Commenting on the poll, Paul Squires, head of trading at buy-side firm AXA Investment Managers UK, said the focus on trade reporting data was not a surprise, “Everyone, including the Committee of European Securities Regulators (CESR), thinks we can achieve the consolidated tape. I think we will see that as an outcome of the review.”

CESR is acting as a technical advisor to the EC as part of the MiFID review. On 13 April 2010 it released a consultation paper which supported a mandated tape, noting that “…without further regulatory intervention, market forces are unlikely to deliver an adequate and affordable pan-European consolidation of transparency information.”

Concerns around MiFID's broad definition of best execution were also understandable Squires said, however the review may not be able to pinpoint a definition. “I can understand the disillusionment with best execution. A lot of people were hoping that MiFID was going to tighten up the definition, but in fact it extended it. However the consensus is that best execution is a process – it is not a snapshot. Most of the debate is around who owns best execution, not what it is,” he said.

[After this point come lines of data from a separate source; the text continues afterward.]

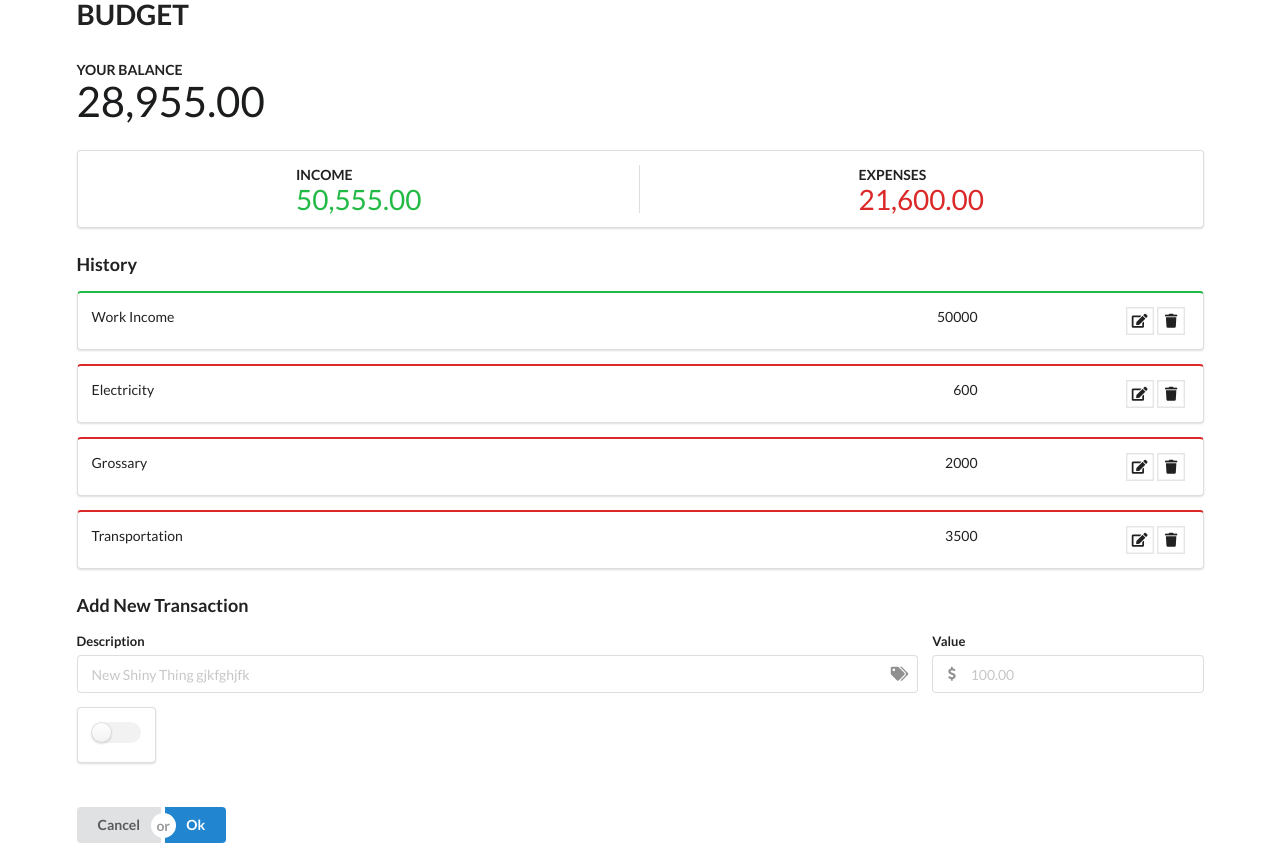
Repository: farrdy/budgets-react
Page: /
These files come from the project's save history. The page is drawn as it stood at one moment and after the next save; the edit follows.
The browser window is 1280 px wide. The pictures show the whole page.
The project was rebuilt for these pictures with package versions that can differ from the ones it lists, and the page was loaded fresh each time.

Above is the page before, as saved 2022-03-20 15:35:17.

### src/App.js
import {Container, Header } from 'semantic-ui-react';
import MainHeader from './components/MainHeader';
import NewEntryForm from './components/NewEntryForm';
import DisplayBalance from './components/DisplayBalance'
import DisplayBalances from './components/DisplayBalances';
import { useState } from 'react';
import EntryLines from './components/EntryLines';

function App() {

 const [entries, setEntries]=useState(initialEntries)

 function deleteEntry(id) {
  const result=entries.filter(entry=>entry.id!==id)
  setEntries(result);
}
function addEntry(Description, Value){
  const result=  entries.concat({id: entries.length+1,
     Description:Description,
     Value:Value});

      console.log(`result`, result);
      console.log(`entries`, entries);
     setEntries(result);
}
  return (
    <Container>
      <MainHeader />
      <DisplayBalance title="Your Balance" Value="28,955.00" Color="black" size="small" />
      <DisplayBalances/>
      <Header as='h3'>History</Header>
      <EntryLines entries={entries} deleteEntry={deleteEntry}/>
      <Header as='h3'>
        Add New Transaction
      </Header>
      <NewEntryForm addEntry={addEntry} />
    </Container>
  );
}

export default App;

var initialEntries=[
  {
    id:1,
    Description:'Work Income',
    Value:"50000" ,
    isExpense:false
  },
  {
    id:2,
    Description:'Electricity',
    Value:"600" ,
    isExpense:true
  },
  {
    id:3,
    Description:'Grossary',
    Value:"2000" ,
    isExpense:true
  },
  {
    id:4,
    Description:'Transportation',
    Value:"3500" ,
    isExpense:true
  }
]

### src/components/MainHeader.js
import React from 'react';
import { Header } from 'semantic-ui-react';

function MainHeader(props) {
    return <Header as='h1'>BUDGET</Header>
}

export default MainHeader;

### src/components/NewEntryForm.js
import React, { useState } from 'react';
import { Checkbox, Form, Segment } from 'semantic-ui-react';
import ButtonSaveOrCancel from './ButtonSaveOrCancel';

function NewEntryForm({addEntry}) {
const [Description, setDescription] = useState('');
const [Value, setValue] = useState('');
const [isExpense, setIsExpense] = useState(false)

    return (

        <Form unstackable >
            <Form.Group>
                <Form.Input
                    icon='tags'
                    width={12}
                    label='Description'
                    placeholder='New Shiny Thing gjkfghjfk'
                    value={Description}
                    onChange={(event)=>setDescription(event.target.value)}
                />
                <Form.Input
                    icon='dollar'
                    width={4}
                    label='Value'
                    iconPosition='left'
                    placeholder='100.00'
                    value={Value}
                    onChange={(event)=>setValue(event.target.value)}
                />
            </Form.Group>
            <Segment compact>
                <Checkbox toggle value='is expense'/>
            </Segment>
            <ButtonSaveOrCancel addEntry={addEntry}  Description={Description} Value={Value}/>

        </Form>

    );
}

export default NewEntryForm;

### src/components/DisplayBalance.js
import React from 'react';
import { Statistic } from 'semantic-ui-react'

function DisplayBalance({ title, Value, Color = "black", size = 'tiny' }) {
    return (
        <Statistic size={size} color={Color}>
            <Statistic.Label style={{ textAlign: 'left' }}>
                {title}
            </Statistic.Label>
            <Statistic.Value>
                {Value}
            </Statistic.Value>

        </Statistic>
    );
}

export default DisplayBalance;

### src/components/DisplayBalances.js
import React from 'react';
import { Grid, Segment } from 'semantic-ui-react';
import DisplayBalance from './DisplayBalance';

const DisplayBalances = () => {
    return (
        <Segment textAlign='center'>
        <Grid columns={2} divided>
          <Grid.Row>
            <Grid.Column>
              <DisplayBalance title="Income" Value="50,555.00" Color="green" />
            </Grid.Column>
            <Grid.Column>
              <DisplayBalance title="Expenses" Value="21,600.00" Color="red" /></Grid.Column>
          </Grid.Row>
        </Grid>
      </Segment>
    );
};

export default DisplayBalances;

### src/components/EntryLines.js
import React from 'react';
import { Container } from 'semantic-ui-react';
import EntryLine from './EntryLine';

const EntryLines = ({entries, deleteEntry}) => {
    return (
      <Container>
            {entries.map((entry)=>
            <EntryLine
                key={entry.id}
               {...entry}
               deleteEntry= {deleteEntry}

            />
            )}
      </Container>
    );
};

export default EntryLines;

### src/components/ButtonSaveOrCancel.js
import React from 'react';
import { Button } from 'semantic-ui-react';

function ButtonSaveOrCancel({addEntry, Description, Value}) {
    return (
        <Button.Group style={{ marginTop: 30 }}>
            <Button>Cancel</Button>
            <Button.Or></Button.Or>
            <Button primary onClick={()=>addEntry(Description, Value)}>Ok</Button>
        </Button.Group>
    );
}

export default ButtonSaveOrCancel;

### src/components/EntryLine.js
import React from 'react';
import { Grid, Icon, Segment } from 'semantic-ui-react';

const EntryLine = ({id, Description, Value, isExpense=false, deleteEntry}) => {
    return (
        <Segment color={isExpense? 'red':'green'}>
        <Grid columns={3} textAlign='right'>
          <Grid.Row>
            <Grid.Column width={10} textAlign='left'>{Description}</Grid.Column>
            <Grid.Column width={3} textAlign='right'>{Value}</Grid.Column>
            <Grid.Column width={3}>
              <Icon name='edit' bordered />
              <Icon name='trash' bordered onClick={()=>deleteEntry(id)} />
            </Grid.Column>
          </Grid.Row>
        </Grid>
      </Segment>
    );
};

export default EntryLine;

Loaded but not shown: public/index.html (common file); src/index.js (common file); src/index.css (common file); src/reportWebVitals.js (common file)

After the next save:
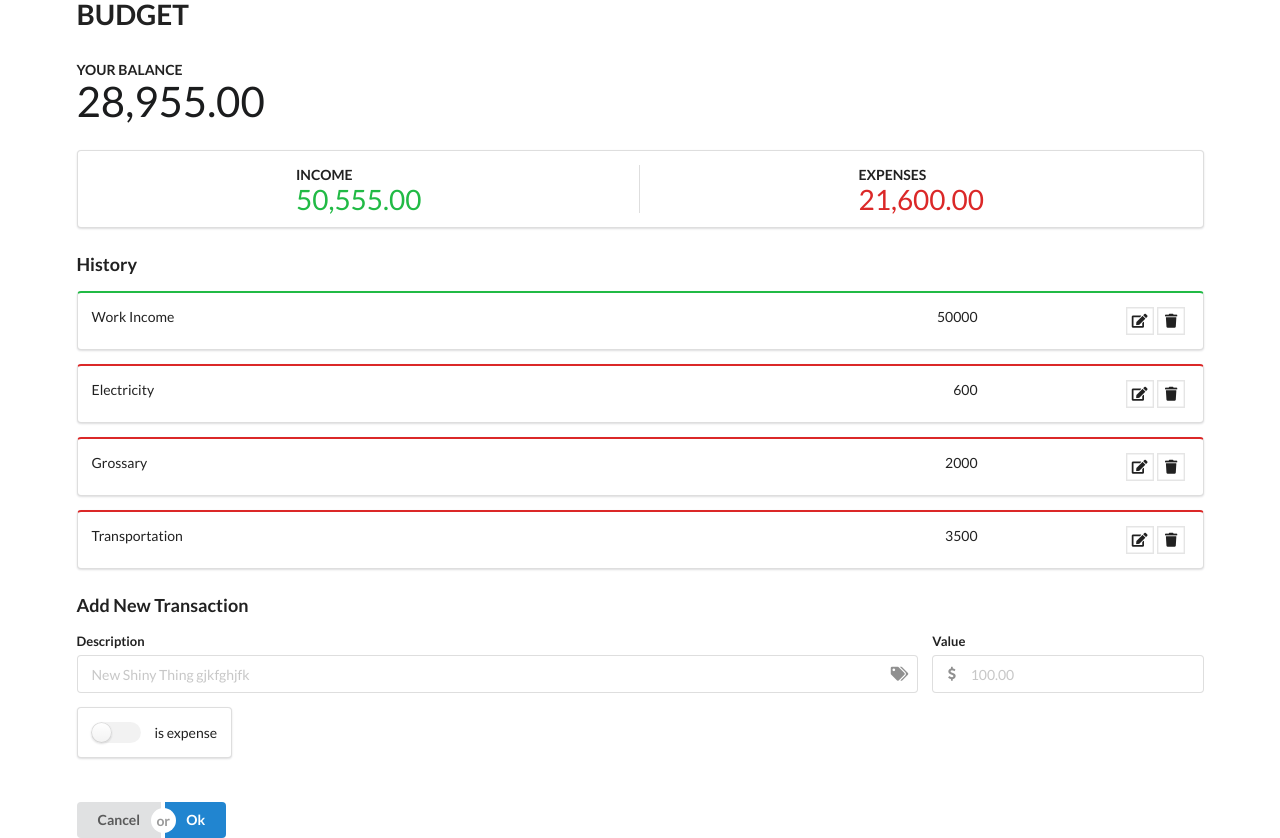
Saved 34 s later.
--- a/src/components/NewEntryForm.js
+++ b/src/components/NewEntryForm.js
@@ -30,7 +30,7 @@ const [isExpense, setIsExpense] = useState(false)
                 />
             </Form.Group>
             <Segment compact>
-                <Checkbox toggle value='is expense'/>
+                <Checkbox toggle label='is expense'/>
             </Segment>
             <ButtonSaveOrCancel addEntry={addEntry}  Description={Description} Value={Value}/>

Neil Burnard, head of compliance at equities focused agency broker Olivetree Securities, suggested buy-side disquiet over best execution could be assuaged by improved price information flows. “If you step back from debates around definitions, it is really commercial imperative that drives best execution. If the buy-side doesn't like the price on offer they can go elsewhere, so there is a real question over whether more prescriptive definitions are helpful or even necessary,” he said. “The real issue is the asymmetry of price transparency as between buy- and sell-side firms. Regulators should focus on the pre-requisites for greater transparency across all products, namely product standardisation and fungibility facilitated by central clearing capabilities. Only then will best execution definitions be really effective and, interestingly, this has been the experience in the US.”

One area in which greater clarification could be forthcoming is that of trading venues. Stock exchanges have argued they are not competing on a level playing field with the newer, cheaper multilateral trading facilities or internalised crossing networks, in large part because of greater regulatory burdens. “The systematic internaliser regime has failed as the quoting obligation is not effective and, in any event, the definition enables many firms to avoid the regime altogether. For crossing networks, the alternative trading system regime in the US provides a useful model, but it would need to be tailored to fit European markets,” said Burnard.